[Records contained in a dataset]
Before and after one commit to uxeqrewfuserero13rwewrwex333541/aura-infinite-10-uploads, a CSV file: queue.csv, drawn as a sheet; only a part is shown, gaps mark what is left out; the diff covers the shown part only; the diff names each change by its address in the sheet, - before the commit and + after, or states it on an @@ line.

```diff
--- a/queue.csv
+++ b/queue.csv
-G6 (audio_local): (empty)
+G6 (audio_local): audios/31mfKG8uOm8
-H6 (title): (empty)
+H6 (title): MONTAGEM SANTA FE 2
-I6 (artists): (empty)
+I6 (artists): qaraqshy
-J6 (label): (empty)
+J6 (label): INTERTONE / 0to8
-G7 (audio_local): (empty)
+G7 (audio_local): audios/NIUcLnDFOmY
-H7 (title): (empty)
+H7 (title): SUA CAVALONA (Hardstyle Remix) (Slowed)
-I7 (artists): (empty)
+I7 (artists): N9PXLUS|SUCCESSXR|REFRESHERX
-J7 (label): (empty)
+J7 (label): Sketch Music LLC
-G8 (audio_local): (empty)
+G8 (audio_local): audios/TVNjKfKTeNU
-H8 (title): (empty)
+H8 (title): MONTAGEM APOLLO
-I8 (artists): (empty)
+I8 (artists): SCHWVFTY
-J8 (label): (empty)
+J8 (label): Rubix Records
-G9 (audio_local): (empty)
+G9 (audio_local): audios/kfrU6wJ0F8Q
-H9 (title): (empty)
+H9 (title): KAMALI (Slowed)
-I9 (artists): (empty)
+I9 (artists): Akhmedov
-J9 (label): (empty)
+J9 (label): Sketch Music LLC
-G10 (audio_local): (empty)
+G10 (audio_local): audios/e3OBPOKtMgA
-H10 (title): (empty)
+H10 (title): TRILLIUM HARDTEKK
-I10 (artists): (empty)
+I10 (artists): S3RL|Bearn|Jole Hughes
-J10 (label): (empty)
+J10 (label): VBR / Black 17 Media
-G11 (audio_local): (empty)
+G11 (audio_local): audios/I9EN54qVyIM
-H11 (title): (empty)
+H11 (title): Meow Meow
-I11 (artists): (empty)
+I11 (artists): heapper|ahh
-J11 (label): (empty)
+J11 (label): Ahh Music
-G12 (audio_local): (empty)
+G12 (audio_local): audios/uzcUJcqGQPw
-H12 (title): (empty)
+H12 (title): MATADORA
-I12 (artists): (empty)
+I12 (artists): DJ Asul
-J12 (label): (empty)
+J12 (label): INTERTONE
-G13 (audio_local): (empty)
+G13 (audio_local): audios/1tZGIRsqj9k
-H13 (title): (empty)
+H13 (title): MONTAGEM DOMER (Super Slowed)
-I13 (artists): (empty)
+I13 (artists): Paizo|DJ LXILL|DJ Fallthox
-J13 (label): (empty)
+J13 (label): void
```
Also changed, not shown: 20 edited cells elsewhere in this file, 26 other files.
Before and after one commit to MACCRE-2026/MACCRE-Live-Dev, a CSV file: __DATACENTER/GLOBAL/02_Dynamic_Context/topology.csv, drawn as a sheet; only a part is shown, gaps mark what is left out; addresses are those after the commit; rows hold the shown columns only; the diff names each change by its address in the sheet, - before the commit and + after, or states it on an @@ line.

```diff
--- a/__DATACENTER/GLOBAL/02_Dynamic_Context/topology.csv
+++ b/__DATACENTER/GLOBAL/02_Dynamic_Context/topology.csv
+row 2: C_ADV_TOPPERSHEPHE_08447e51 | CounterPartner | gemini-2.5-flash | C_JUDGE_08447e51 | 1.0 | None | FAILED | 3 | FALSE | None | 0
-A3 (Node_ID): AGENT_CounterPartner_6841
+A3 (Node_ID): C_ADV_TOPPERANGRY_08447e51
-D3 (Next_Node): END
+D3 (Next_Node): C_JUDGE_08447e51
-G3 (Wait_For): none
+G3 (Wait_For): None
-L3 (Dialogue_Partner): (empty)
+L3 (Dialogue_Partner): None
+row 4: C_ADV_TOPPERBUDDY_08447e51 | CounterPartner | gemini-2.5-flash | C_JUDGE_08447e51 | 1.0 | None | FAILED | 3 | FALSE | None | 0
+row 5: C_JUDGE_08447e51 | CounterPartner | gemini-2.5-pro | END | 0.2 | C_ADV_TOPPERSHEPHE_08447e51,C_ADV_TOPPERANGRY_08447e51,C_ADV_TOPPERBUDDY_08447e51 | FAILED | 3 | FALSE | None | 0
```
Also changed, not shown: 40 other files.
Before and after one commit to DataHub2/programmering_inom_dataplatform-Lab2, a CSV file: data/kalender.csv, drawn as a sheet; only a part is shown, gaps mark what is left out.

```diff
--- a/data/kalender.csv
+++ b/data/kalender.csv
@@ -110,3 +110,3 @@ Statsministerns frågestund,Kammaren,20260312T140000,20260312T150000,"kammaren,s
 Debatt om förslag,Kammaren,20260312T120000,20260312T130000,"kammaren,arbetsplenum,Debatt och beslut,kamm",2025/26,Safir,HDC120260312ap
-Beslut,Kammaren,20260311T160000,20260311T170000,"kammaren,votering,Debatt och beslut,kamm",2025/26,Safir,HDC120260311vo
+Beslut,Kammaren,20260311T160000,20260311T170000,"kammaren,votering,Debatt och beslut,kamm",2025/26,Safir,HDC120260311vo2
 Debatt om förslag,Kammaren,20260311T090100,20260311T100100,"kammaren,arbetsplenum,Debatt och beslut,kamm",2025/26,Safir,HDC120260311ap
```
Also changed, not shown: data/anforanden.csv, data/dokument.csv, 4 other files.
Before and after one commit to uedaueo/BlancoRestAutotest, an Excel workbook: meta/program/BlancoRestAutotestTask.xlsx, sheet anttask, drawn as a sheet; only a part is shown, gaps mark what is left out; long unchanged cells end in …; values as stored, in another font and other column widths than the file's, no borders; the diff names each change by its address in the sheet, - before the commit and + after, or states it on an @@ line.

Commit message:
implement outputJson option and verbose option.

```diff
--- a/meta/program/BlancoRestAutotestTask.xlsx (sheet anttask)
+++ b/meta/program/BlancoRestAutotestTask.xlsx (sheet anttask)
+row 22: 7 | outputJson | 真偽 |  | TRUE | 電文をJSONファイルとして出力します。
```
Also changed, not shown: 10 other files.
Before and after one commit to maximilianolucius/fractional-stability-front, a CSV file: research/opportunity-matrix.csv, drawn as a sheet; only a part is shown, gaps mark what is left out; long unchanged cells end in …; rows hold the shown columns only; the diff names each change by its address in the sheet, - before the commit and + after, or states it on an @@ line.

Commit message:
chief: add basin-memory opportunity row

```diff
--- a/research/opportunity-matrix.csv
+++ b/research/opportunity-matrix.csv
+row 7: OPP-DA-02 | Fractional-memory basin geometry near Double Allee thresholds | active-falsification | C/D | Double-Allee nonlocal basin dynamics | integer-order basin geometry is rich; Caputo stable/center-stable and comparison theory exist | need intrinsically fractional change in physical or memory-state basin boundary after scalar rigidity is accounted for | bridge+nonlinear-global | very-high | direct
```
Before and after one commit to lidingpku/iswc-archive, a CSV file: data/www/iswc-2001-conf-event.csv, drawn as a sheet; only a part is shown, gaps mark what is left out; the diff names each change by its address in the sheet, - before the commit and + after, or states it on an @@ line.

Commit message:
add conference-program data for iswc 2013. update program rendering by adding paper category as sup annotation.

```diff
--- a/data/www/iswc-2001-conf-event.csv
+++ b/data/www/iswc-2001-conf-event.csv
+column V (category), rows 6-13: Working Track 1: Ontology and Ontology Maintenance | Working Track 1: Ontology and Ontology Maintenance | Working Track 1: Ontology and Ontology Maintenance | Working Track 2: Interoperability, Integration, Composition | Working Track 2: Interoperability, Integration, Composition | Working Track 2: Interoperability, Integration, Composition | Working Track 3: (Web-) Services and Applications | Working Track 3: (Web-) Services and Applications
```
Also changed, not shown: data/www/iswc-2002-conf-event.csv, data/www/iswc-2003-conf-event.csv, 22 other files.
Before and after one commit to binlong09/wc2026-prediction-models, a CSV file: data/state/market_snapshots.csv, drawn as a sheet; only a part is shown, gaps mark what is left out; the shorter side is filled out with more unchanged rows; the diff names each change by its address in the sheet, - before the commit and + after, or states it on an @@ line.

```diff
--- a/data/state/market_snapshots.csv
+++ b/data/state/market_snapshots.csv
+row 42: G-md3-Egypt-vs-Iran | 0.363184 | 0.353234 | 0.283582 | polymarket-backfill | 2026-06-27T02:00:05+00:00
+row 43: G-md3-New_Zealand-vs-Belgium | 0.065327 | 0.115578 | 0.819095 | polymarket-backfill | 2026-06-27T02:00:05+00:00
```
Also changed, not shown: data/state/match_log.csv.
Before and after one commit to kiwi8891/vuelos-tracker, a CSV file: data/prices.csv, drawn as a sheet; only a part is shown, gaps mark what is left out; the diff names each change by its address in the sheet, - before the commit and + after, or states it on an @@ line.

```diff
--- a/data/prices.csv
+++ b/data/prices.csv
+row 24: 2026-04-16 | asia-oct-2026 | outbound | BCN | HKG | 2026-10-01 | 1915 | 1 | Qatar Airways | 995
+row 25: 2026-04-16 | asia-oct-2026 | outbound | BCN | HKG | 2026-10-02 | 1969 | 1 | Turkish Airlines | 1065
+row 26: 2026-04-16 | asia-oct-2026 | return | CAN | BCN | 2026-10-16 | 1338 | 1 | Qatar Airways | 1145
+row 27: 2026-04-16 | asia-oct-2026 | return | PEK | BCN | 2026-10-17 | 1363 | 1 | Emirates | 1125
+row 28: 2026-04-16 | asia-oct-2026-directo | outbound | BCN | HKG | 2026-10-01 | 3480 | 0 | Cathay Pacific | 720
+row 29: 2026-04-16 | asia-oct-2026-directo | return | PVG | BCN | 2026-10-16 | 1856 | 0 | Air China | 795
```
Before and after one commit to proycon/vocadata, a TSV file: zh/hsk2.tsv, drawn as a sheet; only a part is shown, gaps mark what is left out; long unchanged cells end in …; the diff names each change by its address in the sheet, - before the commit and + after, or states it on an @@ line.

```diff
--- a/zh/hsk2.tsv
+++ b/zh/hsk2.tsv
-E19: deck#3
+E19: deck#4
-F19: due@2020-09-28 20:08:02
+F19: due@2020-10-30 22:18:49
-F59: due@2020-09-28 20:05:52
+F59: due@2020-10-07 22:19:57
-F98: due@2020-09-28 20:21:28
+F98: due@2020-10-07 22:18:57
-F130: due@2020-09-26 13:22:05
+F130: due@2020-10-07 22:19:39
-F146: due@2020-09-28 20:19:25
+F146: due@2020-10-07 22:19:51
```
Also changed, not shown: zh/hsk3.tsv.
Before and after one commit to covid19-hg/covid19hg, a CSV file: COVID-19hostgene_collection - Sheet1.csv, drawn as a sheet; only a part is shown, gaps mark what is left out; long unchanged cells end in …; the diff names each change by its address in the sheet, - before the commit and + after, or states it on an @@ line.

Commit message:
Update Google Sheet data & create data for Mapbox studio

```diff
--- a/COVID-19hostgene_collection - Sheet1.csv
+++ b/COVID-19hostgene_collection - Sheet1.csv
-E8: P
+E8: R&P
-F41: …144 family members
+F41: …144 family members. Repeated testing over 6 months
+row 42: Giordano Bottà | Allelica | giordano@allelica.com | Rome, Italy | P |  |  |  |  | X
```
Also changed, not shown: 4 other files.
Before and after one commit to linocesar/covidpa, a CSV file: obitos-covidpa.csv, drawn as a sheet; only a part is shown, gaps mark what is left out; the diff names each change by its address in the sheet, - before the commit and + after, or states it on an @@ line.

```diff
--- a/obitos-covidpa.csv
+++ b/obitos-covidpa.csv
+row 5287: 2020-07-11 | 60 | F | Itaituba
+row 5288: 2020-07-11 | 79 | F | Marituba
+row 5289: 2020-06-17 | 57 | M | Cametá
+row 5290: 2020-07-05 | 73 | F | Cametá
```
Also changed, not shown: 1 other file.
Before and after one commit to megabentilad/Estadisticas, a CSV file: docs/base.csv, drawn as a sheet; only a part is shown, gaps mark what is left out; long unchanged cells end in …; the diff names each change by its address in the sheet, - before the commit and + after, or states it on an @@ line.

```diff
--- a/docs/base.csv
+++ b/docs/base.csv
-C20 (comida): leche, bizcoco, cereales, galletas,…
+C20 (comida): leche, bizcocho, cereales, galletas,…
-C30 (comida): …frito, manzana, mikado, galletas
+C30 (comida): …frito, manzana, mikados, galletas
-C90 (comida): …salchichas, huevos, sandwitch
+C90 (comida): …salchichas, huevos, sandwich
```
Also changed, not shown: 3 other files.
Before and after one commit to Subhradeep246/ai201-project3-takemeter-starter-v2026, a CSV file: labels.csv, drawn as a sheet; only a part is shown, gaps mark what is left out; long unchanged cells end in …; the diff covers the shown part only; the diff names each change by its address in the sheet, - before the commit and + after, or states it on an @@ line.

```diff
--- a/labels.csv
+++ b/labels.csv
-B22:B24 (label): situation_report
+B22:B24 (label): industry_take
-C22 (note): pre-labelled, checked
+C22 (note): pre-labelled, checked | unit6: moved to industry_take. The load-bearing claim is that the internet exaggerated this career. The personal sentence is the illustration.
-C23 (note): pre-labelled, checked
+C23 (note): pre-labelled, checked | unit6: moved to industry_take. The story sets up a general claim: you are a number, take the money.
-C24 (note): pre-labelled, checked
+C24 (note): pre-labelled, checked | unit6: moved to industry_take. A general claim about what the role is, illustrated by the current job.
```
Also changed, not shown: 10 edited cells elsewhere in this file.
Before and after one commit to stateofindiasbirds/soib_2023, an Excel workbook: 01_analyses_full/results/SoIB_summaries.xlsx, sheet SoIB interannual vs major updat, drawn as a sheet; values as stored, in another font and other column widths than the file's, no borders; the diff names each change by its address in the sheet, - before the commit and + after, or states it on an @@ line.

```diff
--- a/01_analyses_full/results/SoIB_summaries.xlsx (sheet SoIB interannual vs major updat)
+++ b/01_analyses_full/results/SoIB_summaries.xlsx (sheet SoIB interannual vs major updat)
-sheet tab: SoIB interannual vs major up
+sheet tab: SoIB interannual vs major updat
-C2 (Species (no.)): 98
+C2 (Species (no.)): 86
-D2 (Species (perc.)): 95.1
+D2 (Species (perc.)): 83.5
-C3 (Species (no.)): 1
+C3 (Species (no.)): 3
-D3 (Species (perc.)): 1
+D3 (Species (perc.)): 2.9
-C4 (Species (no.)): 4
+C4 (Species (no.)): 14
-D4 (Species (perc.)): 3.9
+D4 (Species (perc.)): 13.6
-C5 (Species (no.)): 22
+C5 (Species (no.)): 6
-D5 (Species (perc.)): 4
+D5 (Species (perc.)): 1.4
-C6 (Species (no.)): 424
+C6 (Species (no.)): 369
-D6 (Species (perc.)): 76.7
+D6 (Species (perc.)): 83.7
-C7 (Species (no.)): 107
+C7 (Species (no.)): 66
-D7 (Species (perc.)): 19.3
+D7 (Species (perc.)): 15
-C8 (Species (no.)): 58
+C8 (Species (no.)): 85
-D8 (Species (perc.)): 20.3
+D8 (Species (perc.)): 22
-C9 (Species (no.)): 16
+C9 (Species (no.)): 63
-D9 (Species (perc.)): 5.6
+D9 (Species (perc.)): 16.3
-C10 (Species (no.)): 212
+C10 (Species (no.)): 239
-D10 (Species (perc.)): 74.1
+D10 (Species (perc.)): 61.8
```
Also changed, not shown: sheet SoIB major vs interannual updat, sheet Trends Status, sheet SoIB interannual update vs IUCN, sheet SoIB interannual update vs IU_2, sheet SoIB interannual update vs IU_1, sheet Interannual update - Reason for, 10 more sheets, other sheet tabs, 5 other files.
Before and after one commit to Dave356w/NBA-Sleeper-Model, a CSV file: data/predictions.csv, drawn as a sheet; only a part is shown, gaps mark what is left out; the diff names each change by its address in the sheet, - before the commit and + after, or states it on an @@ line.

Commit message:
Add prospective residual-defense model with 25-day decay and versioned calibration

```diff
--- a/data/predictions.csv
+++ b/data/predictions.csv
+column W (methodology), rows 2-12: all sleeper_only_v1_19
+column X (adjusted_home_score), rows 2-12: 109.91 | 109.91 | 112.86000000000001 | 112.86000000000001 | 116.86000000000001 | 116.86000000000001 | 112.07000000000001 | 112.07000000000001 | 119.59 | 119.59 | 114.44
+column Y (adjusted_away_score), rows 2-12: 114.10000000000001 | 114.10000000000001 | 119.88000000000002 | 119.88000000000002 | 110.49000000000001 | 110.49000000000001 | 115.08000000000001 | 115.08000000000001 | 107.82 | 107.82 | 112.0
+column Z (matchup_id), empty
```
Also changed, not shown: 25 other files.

REQUIREMENT
From the entries, copy out each line containing the word "galletas".

RESPONSE BELOW
-C20 (comida): leche, bizcoco, cereales, galletas,…
+C20 (comida): leche, bizcocho, cereales, galletas,…
-C30 (comida): …frito, manzana, mikado, galletas
+C30 (comida): …frito, manzana, mikados, galletas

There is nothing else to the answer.